# [What you are asked to do]
From the records, return each line that has the word "empty" in it.

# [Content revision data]

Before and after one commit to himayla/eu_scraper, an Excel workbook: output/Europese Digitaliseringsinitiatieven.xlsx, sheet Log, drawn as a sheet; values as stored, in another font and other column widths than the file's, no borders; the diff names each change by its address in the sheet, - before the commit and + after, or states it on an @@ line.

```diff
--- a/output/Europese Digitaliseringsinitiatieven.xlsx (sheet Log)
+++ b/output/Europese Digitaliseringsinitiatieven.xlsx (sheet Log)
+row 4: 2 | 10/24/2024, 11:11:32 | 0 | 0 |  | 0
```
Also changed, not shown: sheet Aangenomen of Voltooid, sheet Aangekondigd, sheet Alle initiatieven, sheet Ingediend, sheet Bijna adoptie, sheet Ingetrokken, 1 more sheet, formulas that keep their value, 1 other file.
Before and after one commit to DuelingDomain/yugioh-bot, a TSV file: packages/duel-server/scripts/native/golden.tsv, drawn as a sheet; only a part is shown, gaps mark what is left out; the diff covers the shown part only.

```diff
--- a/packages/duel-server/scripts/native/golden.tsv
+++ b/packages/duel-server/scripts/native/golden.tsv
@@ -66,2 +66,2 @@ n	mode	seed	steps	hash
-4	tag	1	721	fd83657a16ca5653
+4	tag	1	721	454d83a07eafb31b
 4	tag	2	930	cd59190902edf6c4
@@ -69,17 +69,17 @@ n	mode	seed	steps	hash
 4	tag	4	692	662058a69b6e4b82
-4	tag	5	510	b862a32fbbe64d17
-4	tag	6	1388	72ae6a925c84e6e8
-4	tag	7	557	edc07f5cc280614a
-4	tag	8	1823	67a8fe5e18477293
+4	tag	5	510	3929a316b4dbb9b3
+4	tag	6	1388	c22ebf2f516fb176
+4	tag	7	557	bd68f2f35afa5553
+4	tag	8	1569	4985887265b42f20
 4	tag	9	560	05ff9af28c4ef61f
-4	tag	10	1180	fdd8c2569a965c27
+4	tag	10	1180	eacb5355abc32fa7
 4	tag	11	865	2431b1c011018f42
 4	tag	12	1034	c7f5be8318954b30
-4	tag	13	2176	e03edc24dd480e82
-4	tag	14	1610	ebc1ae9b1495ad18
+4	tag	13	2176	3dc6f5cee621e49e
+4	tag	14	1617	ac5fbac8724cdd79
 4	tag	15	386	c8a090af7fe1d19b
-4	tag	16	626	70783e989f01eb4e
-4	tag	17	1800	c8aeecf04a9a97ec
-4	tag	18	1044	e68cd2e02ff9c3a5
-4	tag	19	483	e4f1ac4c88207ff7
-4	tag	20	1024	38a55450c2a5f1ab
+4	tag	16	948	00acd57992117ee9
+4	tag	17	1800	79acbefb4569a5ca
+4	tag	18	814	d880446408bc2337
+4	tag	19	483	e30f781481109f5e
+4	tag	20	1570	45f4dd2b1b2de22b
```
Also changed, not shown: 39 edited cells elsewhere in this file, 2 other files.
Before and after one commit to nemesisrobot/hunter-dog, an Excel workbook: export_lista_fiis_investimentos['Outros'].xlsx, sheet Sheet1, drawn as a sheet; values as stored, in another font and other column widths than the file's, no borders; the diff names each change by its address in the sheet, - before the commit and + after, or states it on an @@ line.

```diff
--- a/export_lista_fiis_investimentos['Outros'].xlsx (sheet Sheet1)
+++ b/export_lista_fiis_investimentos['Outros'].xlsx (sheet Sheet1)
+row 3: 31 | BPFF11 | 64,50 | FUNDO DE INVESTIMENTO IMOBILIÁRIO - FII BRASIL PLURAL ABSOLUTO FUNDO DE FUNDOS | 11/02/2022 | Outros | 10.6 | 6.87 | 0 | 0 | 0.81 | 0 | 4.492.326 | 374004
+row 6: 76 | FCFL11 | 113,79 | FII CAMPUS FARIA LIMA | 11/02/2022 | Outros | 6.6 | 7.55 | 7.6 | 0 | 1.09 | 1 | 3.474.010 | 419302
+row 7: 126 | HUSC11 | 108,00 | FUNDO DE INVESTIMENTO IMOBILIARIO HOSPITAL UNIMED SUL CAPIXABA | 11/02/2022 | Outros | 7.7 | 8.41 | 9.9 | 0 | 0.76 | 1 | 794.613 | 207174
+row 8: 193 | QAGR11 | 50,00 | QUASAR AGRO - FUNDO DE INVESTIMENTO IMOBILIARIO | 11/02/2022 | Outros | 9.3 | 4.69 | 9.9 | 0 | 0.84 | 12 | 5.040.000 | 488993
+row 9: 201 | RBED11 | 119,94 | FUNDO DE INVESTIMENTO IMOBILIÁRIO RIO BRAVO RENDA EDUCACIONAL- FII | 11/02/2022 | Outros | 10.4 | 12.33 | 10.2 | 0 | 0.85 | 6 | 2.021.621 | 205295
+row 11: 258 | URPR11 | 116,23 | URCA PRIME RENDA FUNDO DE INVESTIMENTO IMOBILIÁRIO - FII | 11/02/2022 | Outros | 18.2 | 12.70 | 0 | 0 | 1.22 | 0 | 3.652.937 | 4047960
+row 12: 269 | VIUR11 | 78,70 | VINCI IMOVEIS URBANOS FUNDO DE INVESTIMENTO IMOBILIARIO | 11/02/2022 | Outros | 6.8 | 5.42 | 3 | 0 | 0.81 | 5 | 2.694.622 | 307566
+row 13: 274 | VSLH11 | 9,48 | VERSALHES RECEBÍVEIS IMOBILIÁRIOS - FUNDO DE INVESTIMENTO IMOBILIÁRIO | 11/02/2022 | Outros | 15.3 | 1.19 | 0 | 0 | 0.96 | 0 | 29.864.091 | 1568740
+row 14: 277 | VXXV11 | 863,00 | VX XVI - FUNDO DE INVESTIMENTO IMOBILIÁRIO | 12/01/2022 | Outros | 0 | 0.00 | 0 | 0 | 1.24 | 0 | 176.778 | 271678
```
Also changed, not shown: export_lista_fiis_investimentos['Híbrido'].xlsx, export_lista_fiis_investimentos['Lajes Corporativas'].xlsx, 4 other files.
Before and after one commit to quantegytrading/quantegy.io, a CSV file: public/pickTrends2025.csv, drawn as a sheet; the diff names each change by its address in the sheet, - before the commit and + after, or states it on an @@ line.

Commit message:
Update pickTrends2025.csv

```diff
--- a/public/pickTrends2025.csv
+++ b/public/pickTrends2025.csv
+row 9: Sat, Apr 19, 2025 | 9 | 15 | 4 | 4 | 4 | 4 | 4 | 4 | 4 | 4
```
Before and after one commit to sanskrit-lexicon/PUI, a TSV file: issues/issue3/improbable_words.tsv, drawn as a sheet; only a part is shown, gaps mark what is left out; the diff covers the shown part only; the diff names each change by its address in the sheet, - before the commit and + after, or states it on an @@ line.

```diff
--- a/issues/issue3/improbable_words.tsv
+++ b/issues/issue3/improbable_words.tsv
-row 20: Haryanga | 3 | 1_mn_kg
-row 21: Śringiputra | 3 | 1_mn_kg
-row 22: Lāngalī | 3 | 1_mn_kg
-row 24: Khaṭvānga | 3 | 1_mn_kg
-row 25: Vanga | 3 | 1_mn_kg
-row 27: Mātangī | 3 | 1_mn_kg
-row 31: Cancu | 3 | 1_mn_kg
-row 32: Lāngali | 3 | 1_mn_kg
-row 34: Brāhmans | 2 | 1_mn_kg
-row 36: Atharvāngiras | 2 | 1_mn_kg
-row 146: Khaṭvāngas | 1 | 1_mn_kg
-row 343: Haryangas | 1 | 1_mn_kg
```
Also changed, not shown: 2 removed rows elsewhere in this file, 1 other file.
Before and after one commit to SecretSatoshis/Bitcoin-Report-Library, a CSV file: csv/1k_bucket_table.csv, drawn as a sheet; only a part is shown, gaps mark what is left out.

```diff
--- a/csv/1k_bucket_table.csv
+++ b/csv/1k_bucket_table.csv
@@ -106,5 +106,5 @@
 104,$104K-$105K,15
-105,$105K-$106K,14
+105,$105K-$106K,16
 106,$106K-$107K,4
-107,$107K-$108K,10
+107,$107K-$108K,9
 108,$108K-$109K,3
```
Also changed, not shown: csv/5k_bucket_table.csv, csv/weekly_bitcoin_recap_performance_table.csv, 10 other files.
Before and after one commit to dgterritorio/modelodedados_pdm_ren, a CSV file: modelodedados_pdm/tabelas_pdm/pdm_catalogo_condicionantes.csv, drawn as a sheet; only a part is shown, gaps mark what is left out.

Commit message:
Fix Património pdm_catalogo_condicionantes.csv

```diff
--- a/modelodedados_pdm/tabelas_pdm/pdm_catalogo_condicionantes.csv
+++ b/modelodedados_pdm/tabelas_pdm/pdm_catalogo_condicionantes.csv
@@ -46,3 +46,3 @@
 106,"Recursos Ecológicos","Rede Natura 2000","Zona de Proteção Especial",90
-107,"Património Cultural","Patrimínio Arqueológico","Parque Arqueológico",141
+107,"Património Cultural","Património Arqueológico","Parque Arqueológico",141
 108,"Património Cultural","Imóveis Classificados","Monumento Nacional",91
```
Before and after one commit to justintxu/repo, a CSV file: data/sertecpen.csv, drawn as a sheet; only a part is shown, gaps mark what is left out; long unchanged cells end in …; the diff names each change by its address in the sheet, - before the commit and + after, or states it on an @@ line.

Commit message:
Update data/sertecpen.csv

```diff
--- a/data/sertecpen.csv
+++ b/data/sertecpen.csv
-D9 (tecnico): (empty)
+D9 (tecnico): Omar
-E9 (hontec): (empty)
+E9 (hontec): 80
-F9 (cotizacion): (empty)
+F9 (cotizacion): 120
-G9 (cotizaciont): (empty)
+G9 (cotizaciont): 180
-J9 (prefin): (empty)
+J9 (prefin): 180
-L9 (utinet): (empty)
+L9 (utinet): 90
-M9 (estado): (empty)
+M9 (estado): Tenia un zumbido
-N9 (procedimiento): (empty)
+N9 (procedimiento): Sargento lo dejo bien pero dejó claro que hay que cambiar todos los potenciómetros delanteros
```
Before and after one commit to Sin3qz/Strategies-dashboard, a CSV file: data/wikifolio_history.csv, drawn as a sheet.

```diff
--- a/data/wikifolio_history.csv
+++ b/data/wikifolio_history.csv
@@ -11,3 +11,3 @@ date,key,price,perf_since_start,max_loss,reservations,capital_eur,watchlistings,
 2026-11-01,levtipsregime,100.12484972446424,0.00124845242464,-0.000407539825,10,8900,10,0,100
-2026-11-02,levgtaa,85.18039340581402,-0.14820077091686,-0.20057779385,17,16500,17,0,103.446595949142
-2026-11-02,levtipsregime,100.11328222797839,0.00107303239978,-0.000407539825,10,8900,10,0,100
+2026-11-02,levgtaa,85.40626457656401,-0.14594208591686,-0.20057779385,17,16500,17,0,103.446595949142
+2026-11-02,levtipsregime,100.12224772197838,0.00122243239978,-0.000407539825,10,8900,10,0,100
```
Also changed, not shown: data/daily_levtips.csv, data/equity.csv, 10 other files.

# [Response]
-D9 (tecnico): (empty)
-E9 (hontec): (empty)
-F9 (cotizacion): (empty)
-G9 (cotizaciont): (empty)
-J9 (prefin): (empty)
-L9 (utinet): (empty)
-M9 (estado): (empty)
-N9 (procedimiento): (empty)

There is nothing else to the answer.